THE DATA START

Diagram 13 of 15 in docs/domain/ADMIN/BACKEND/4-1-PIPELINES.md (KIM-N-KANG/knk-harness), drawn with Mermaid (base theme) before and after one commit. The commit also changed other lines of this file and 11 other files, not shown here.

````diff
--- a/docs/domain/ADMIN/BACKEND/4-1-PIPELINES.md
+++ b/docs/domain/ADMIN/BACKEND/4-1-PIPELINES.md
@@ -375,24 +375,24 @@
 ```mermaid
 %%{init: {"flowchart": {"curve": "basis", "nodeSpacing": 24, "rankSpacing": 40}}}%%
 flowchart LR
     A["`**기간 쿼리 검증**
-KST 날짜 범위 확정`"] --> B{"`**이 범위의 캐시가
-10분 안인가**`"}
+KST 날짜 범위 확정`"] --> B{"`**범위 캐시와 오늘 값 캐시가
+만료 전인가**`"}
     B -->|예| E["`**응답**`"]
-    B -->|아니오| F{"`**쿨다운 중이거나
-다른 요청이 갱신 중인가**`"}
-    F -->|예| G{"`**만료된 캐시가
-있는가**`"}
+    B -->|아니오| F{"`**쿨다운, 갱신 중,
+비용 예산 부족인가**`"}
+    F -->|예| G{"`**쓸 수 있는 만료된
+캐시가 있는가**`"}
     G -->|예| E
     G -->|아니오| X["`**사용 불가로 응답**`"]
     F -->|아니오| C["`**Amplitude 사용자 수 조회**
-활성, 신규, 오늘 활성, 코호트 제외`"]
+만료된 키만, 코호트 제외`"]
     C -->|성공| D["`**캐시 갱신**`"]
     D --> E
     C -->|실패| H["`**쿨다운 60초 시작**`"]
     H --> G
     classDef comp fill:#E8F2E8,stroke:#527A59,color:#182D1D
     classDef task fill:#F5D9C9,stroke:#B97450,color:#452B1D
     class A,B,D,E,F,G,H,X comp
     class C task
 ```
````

THE DATA END

Retype the data in full and match it exactly.

→ ANSWER SECTION:
Diagram 13 of 15 in docs/domain/ADMIN/BACKEND/4-1-PIPELINES.md (KIM-N-KANG/knk-harness), drawn with Mermaid (base theme) before and after one commit. The commit also changed other lines of this file and 11 other files, not shown here.

````diff
--- a/docs/domain/ADMIN/BACKEND/4-1-PIPELINES.md
+++ b/docs/domain/ADMIN/BACKEND/4-1-PIPELINES.md
@@ -375,24 +375,24 @@
 ```mermaid
 %%{init: {"flowchart": {"curve": "basis", "nodeSpacing": 24, "rankSpacing": 40}}}%%
 flowchart LR
     A["`**기간 쿼리 검증**
-KST 날짜 범위 확정`"] --> B{"`**이 범위의 캐시가
-10분 안인가**`"}
+KST 날짜 범위 확정`"] --> B{"`**범위 캐시와 오늘 값 캐시가
+만료 전인가**`"}
     B -->|예| E["`**응답**`"]
-    B -->|아니오| F{"`**쿨다운 중이거나
-다른 요청이 갱신 중인가**`"}
-    F -->|예| G{"`**만료된 캐시가
-있는가**`"}
+    B -->|아니오| F{"`**쿨다운, 갱신 중,
+비용 예산 부족인가**`"}
+    F -->|예| G{"`**쓸 수 있는 만료된
+캐시가 있는가**`"}
     G -->|예| E
     G -->|아니오| X["`**사용 불가로 응답**`"]
     F -->|아니오| C["`**Amplitude 사용자 수 조회**
-활성, 신규, 오늘 활성, 코호트 제외`"]
+만료된 키만, 코호트 제외`"]
     C -->|성공| D["`**캐시 갱신**`"]
     D --> E
     C -->|실패| H["`**쿨다운 60초 시작**`"]
     H --> G
     classDef comp fill:#E8F2E8,stroke:#527A59,color:#182D1D
     classDef task fill:#F5D9C9,stroke:#B97450,color:#452B1D
     class A,B,D,E,F,G,H,X comp
     class C task
 ```
````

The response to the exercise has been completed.